Even top athletes rely on the support of a coach to improve their game. Players need coaches to help identify their unique strengths and grow their talents while increasing their skills in areas of challenge. To do all this, coaches spend lots of time observing athletes while they practice—giving real-time feedback based on current efforts, breaking skills down as needed to cultivate mastery, and encouraging players to keep trying in pursuit of their goals.
CLASS allows us to quantify the quality of teacher-child interactions—and that is a powerful thing. But improving child outcomes takes more than just data collection; it’s what you do with the data that really matters.
Here are 4 things you should know about using data to improve student outcomes.
As an infant classroom teacher, you know that talking to babies is important. For instance, you tell the infants in your care what they are looking at (“You see the new block basket on the shelf!”). You label objects (“You have the red ball!”). And you describe events that take place in the classroom (“The tray just fell off the table! That scared you.”). These are all examples of talking with babies. Why, then, can it be so challenging to do this consistently in the classroom?
We're thrilled to announce Dr. Bridget Hamre as Teachstone's new CEO. Bridget is a co-founder of Teachstone and co-author of the CLASS. To learn more about her and this appointment, read the full press release below.
As coaches, we've all encountered resistant teachers. Resistance to coaching can take many forms. You might encounter a teacher who is direct, making it clear they don't want your help. Or a teacher who is passive, putting off your meetings and recommendations, or acting like they're open to coaching but never actually changing their behavior. While this can be frustrating, you shouldn’t assume the teacher is to blame.
A few years into teaching early childhood, I applied to work at a school that does incredible work in the local community. I was thrilled to get an interview but realized very quickly that, even though the environment was supportive and the students were wonderful young people, I was much too intimidated to work there.
Have you ever wished for a magical power that helped you take notes super effectively while conducting CLASS observations?

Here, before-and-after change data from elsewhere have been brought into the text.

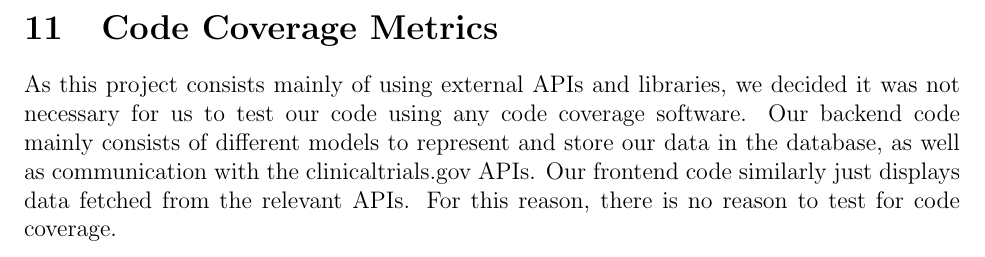
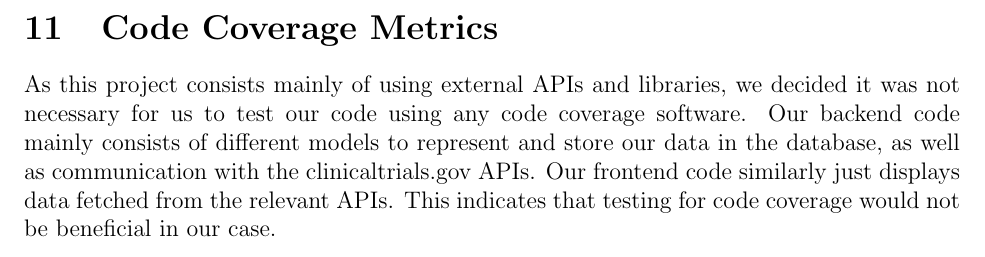
Before and after one commit to davimang/REACH, a LaTeX document (docs/VnVReport/VnVReport.tex): part of page 12 of 13, cut so that both start at the same text. Compiled offline with pdfLaTeX.

Commit message:
small edit of vnv report

```diff
--- a/docs/VnVReport/VnVReport.tex
+++ b/docs/VnVReport/VnVReport.tex
@@ -335,8 +335,8 @@ For test case to module traceability, see section 5.3 in the \href{https://githu
 As this project consists mainly of using external APIs and libraries, we decided it was not necessary
 for us to test our code using any code coverage software. Our backend code mainly consists of different
 models to represent and store our data in the database, as well as communication with the clinicaltrials.gov APIs.
-Our frontend code similarly just displays data fetched from the relevant APIs. For this reason, there is no
-reason to test for code coverage.
+Our frontend code similarly just displays data fetched from the relevant APIs. This indicates that testing for code
+coverage would not be beneficial in our case.
 
 \bibliographystyle{plainnat}
 %\bibliography{../../refs/References}
```
Also changed, not shown: docs/VnVReport/VnVReport.pdf.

The kind of magical power that paints an exact picture of what happened in the classroom without actually being there? Yeah, me too!